Last Sunday, we got up early to catch the ferry to Westray for an open day at the Historic Scotland-funded archaeological excavation at the Links of Noltland, where Hazel Moore gave us a very engaging tour. While this is really a Neolithic site, consisting of a beautiful dwelling house and buildings round about, enclosed by an outer wall, what captured my imagination on this day was something else entirely.
Down on the shore, on the sand-blown links, a sand dune had blown away. It was a totally inconspicuous sand dune, which Westray folk and visitors had played on and driven scramblers over for as long as anyone could remember. But it held a secret! With the Neolithic excavation going on just a few yards away, the archaeologists were keen to notice stone work that had been exposed by the shifting sand. Stood on what they thought was the floor, it soon became apparent — when it collapsed — that is was not the floor at all, it was the roof of a stone built chamber!
It had been perfectly preserved, snuggled up within its sand dune, since the Bronze Age!
The chamber was contained within a “burnt mound” and seems to have been a sauna or similar. The thing that really touched me, was how the water from a natural spring still filled up its built stone basin, perfectly to the brim, as if it had been left only yesterday.

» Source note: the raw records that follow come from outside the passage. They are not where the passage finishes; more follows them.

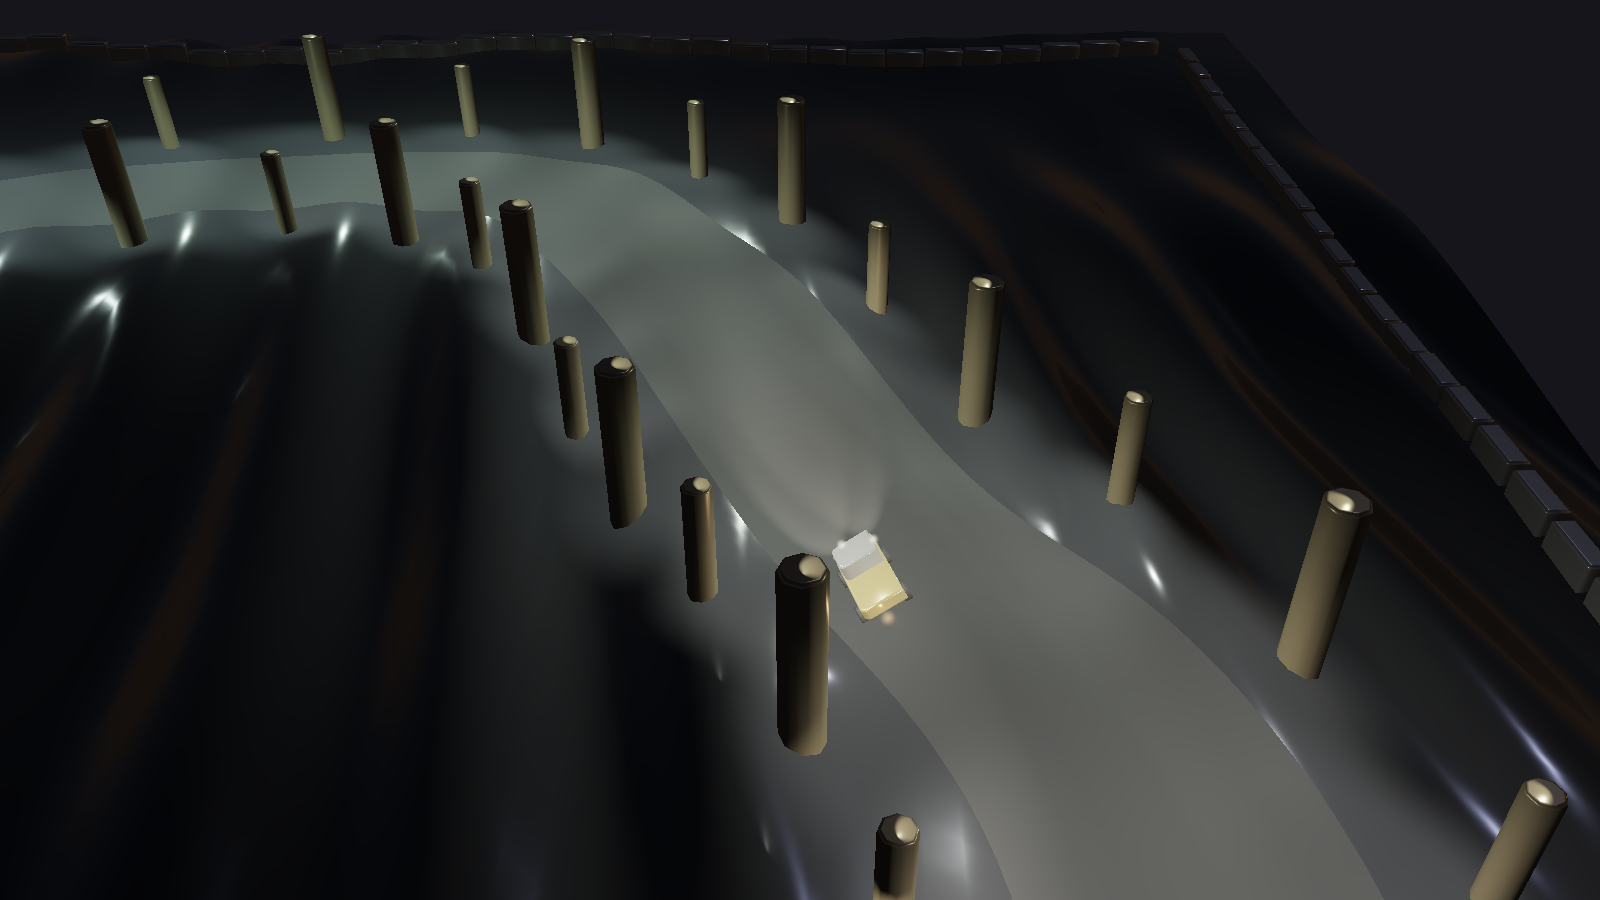
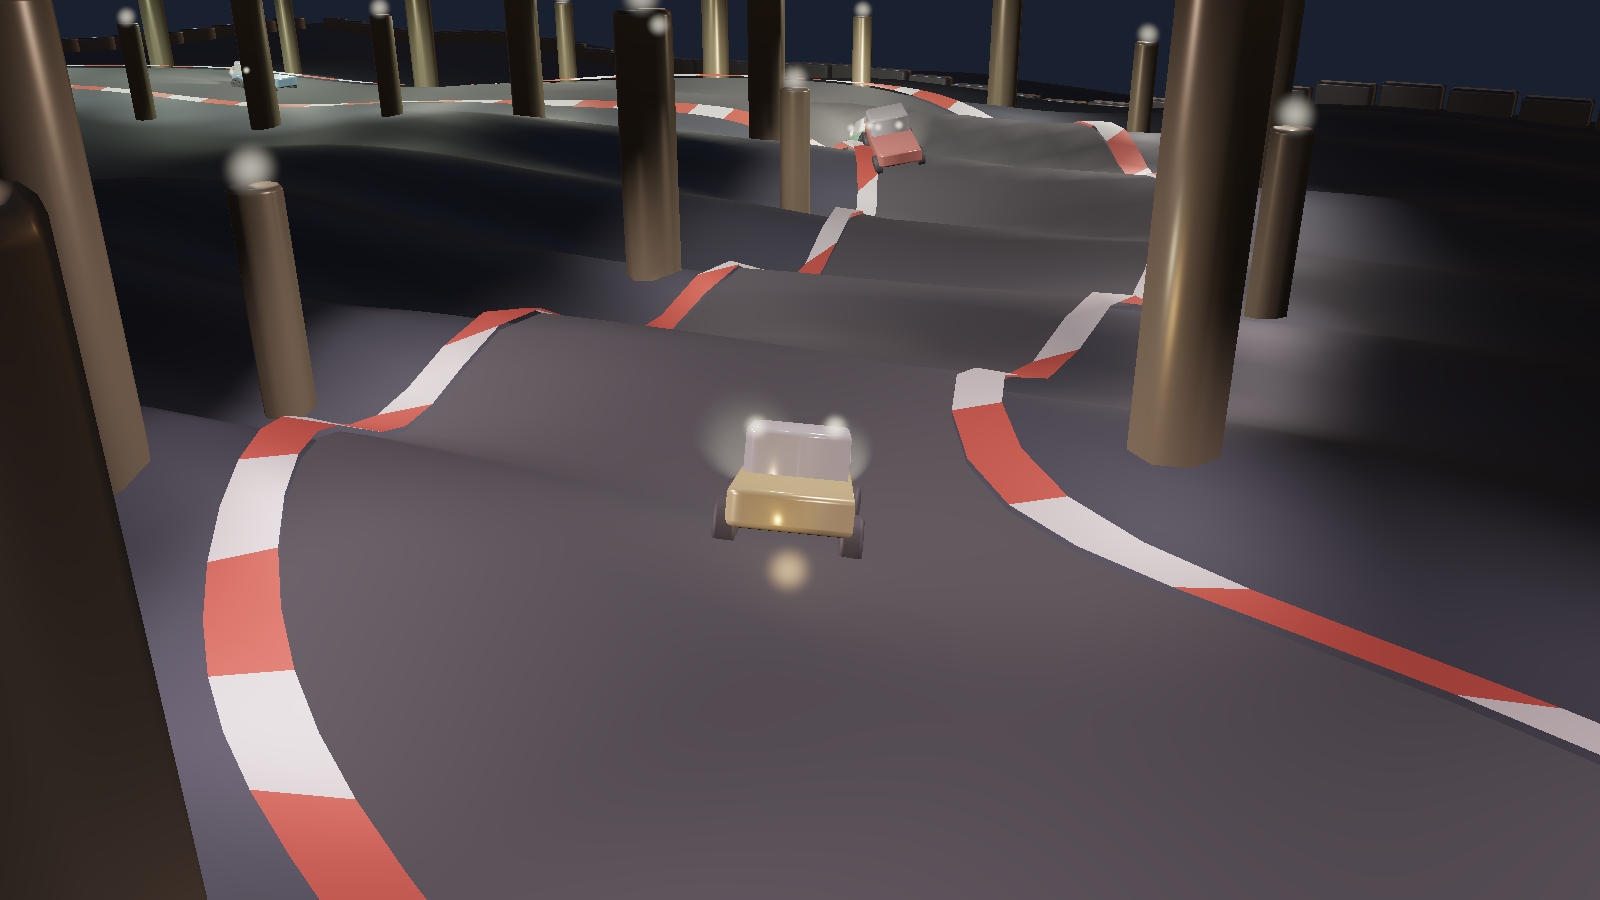
An experiment: put the camera behind the truck, on V
Off by default. 1500mm back, 22 degrees above the horizon, turning with
the nose. It is driven through the orbit controller rather than around
it: the mode writes an azimuth every frame and leaves the polar and the
radius to the drag and the wheel, so how high and how far back the chase
sits is still the player's. The controller's easing is the camera lag —
5.4 degrees behind the nose at 1.24 rad/s of yaw, 8.3 through a handbrake
slide, and the truck never more than 0.03 of the frame off centre.

Two things had to be right and were wrong first. The azimuth is kept
continuous and entering the mode picks the value nearest where the camera
already is, because the orbit eases toward what it is handed by plain
interpolation: handing it an angle a full turn away from an identical one
sent the camera 4.95 radians the long way round on a switch that should
be barely a movement. And the lead is a third of the overhead view's —
0.32 seconds of travel is 590mm, which from 3900mm up and back is a nudge
and from 1500mm behind is the truck off the side of the frame.

The cost is the expected one: from behind, the posts are in the way and
the road disappears over every crest, so it is much harder to read a
corner before arriving. That is what the overhead view exists to avoid,
which is why this is on a key and not instead of it.

diff --git a/src/main.ts b/src/main.ts
@@ -275,11 +275,43 @@ async function main() {
    * you have just driven.
    */
   const aim: [number, number, number] = [0, 0, CAMERA_HEIGHT];
+  /**
+   * Chase mode: the camera sits behind the truck instead of at a compass
+   * angle the driver chose. An experiment, on V.
+   *
+   * Kept as a continuous angle rather than one wrapped into a turn, because
+   * the orbit eases toward whatever it is given by simple interpolation: a
+   * truck whose yaw crosses pi would otherwise hand the camera a target 2pi
+   * away and it would swing all the way round the wrong side to reach the
+   * same place.
+   */
+  let chase = false;
+  let chaseAzimuth = 0;
+
   const followShip = (dt: number) => {
     const t = arena.truck;
-    const wantX = t.x + t.vx * LEAD_TIME;
-    const wantY = t.y + t.vy * LEAD_TIME;
-    const k = Math.min(1, dt * 4.5);
+    if (chase) {
+      // behind means opposite the nose: the orbit's azimuth is measured from
+      // the target out to the camera
+      let d = (t.yaw + Math.PI) - chaseAzimuth;
+      while (d > Math.PI) d -= Math.PI * 2;
+      while (d < -Math.PI) d += Math.PI * 2;
+      chaseAzimuth += d;
+      // Only the azimuth, and every frame. The polar and the radius are left
+      // to the wheel and the drag, so the height and the distance of the
+      // chase are still the player's — what the mode takes away is only the
+      // choice of which way round the truck to stand.
+      orbit.setSpherical({ azimuth: chaseAzimuth });
+    }
+    // From behind, the lead that makes the overhead view work throws the
+    // truck off the side of the frame: 0.32 seconds at racing speed is 590mm
+    // of a chase that is only 1500 long, and the camera is already lagging
+    // the yaw through a corner. A third of it, and a target that catches up
+    // twice as fast.
+    const lead = chase ? CHASE_LEAD : LEAD_TIME;
+    const wantX = t.x + t.vx * lead;
+    const wantY = t.y + t.vy * lead;
+    const k = Math.min(1, dt * (chase ? 9 : 4.5));
     aim[0] += (wantX - aim[0]) * k;
     aim[1] += (wantY - aim[1]) * k;
     // up and down with the ground, more slowly than across it: a camera that
@@ -400,6 +432,25 @@ async function main() {
     last = now; t += dt;
 
     if (input.takeRecentre()) { aim[0] = 0; aim[1] = 0; reframe(true); }
+    if (input.takeChaseToggle()) {
+      chase = !chase;
+      if (chase) {
+        // Behind the truck, expressed as the angle nearest where the camera
+        // already is. The orbit eases toward whatever angle it is handed by
+        // plain interpolation and never wraps, so an angle a turn away from
+        // an identical one is a camera that swings four fifths of a circle to
+        // arrive where it could have reached in a fifth. It did: 4.95 radians
+        // the long way round, on a switch that should be barely a movement.
+        const cam = renderer.camera;
+        const now = Math.atan2(cam.position[1] - cam.target[1], cam.position[0] - cam.target[0]);
+        let d = (arena.truck.yaw + Math.PI) - now;
+        while (d > Math.PI) d -= Math.PI * 2;
+        while (d < -Math.PI) d += Math.PI * 2;
+        chaseAzimuth = now + d;
+        orbit.setSpherical({ azimuth: chaseAzimuth, polar: CHASE_POLAR, radius: CHASE_DISTANCE });
+      }
+      touched = true;
+    }
     followShip(dt);
     orbit.update();
     setDepthRange(renderer.camera);
@@ -518,6 +569,15 @@ const LEAD_TIME = 0.32;
 /** How high off the floor the camera looks. The fit solves for this exact
  *  point, so at full zoom-out the guarantee that everything is in frame holds. */
 const CAMERA_HEIGHT = 55;
+/**
+ * Where the chase camera stands: closer than the overhead view and much
+ * lower, which is the whole difference between the two. From above you read
+ * the corner; from behind you read the car.
+ */
+const CHASE_DISTANCE = 1500;
+const CHASE_POLAR = 1.18;
+/** How far ahead the chase camera looks, in seconds of travel. */
+const CHASE_LEAD = 0.1;
 
 
 /** Where the gantry posts stand: one either side of the line. */
@@ -638,11 +698,13 @@ function identity(): Float32Array {
 function watchInput(race: Race) {
   const held = new Set<string>();
   let recentre = false;
+  let chaseToggle = false;
 
   addEventListener('keydown', (e) => {
     const k = e.key.toLowerCase();
     if (k === 'r') race.reset();
     if (k === 'c') recentre = true;
+    if (k === 'v') chaseToggle = true;
     // the arrows scroll the page otherwise, which in a game that uses them is
     // the page jumping about under the driver
     if ([' ', 'arrowup', 'arrowdown', 'arrowleft', 'arrowright'].includes(k)) e.preventDefault();
@@ -656,6 +718,8 @@ function watchInput(race: Race) {
   return {
     /** True once, for the frame the camera should be framed again. */
     takeRecentre() { const r = recentre; recentre = false; return r; },
+    /** True once, for the frame the camera should change where it stands. */
+    takeChaseToggle() { const c = chaseToggle; chaseToggle = false; return c; },
     read(): Input {
       return {
         turn: (down('a', 'arrowleft') ? 1 : 0) - (down('d', 'arrowright') ? 1 : 0),

diff --git a/index.html b/index.html
@@ -29,6 +29,6 @@
 <div class="panel" id="score" hidden><b>3…</b>lap <span>1</span></div>
 <div class="panel" id="stats" hidden></div>
 <div class="panel" id="map" hidden><svg id="mapSvg" aria-hidden="true"></svg></div>
-<div class="panel" id="help" hidden>steer <span>A D</span> / ←→ · throttle <span>W</span> / ↑ · brake, then reverse <span>S</span> / ↓ · handbrake <span>space</span><br>drag to orbit · wheel to zoom · <span>C</span> re-centre · <span>R</span> back to the line</div>
+<div class="panel" id="help" hidden>steer <span>A D</span> / ←→ · throttle <span>W</span> / ↑ · brake, then reverse <span>S</span> / ↓ · handbrake <span>space</span><br>drag to orbit · wheel to zoom · <span>V</span> camera behind · <span>C</span> re-centre · <span>R</span> back to the line</div>
 <div id="boot"><h1>ARENA</h1><p id="bootMsg">starting the GPU…</p></div>
 <script type="module" src="/src/main.ts"></script>

diff --git a/README.md b/README.md
@@ -230,6 +230,38 @@ against the 176 a truck and a post need between them. Off the
 tarmac the grip falls away over 200mm rather than at a line, so running wide
 is a mistake that costs rather than a wall.
 
+### Behind the truck, on V
+
+An experiment, and off by default. The overhead view is the game's own; this
+puts the camera 1500mm behind the truck at 22 degrees above the horizon and
+turns it with the nose.
+
+It is driven through the orbit controller rather than around it — the mode
+writes an azimuth every frame and leaves the polar and the radius to the drag
+and the wheel, so how high and how far back the chase sits is still the
+player's, and only which way round the truck to stand is taken away. The
+controller's own easing is the camera lag, and measures at 5.4 degrees behind
+the nose at 1.24 rad/s of yaw and 8.3 through a handbrake slide, with the
+truck never leaving the middle of the frame by more than 0.03 of its width.
+
+Two things had to be got right, and both were wrong first:
+
+- The azimuth is kept as a **continuous angle, never wrapped into a turn**,
+  and entering the mode picks the value nearest where the camera already is.
+  The orbit eases toward what it is handed by plain interpolation, so an angle
+  a full turn away from an identical one is a camera that swings the long way
+  round to arrive where it could have reached in a fifth of the distance. It
+  did exactly that: 4.95 radians, on a switch that should be barely a
+  movement.
+- The **lead is a third of what the overhead view uses**. 0.32 seconds of
+  travel at racing speed is 590mm, which from 3900mm up and back is a nudge
+  and from 1500mm behind is the truck off the side of the frame.
+
+What it costs is what you would expect: from behind, the posts are in the way
+and the road ahead disappears over every crest, so it is much harder to see
+what the corner does before arriving. That is the trade the overhead view was
+chosen to avoid, and it is why this is on a key rather than instead.
+
 ## The minimap
 
 The whole circuit in the corner, with a dot per car. Two dimensions and no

Next to the basin was a beautiful little bench, and shelves and evidence of hot stones which had been taken in to heat the water. Hazel painted a very vivid picture in my mind of a steam room, perhaps used for well-being and healing purposes.
You entered into it through a doorway higher up in the structure, smartly flanked by smooth stones and curving down in a leftwards curve so that the guest may leave the ordinary world behind and out of sight as he or she is admitted to the warm womb of the chamber within.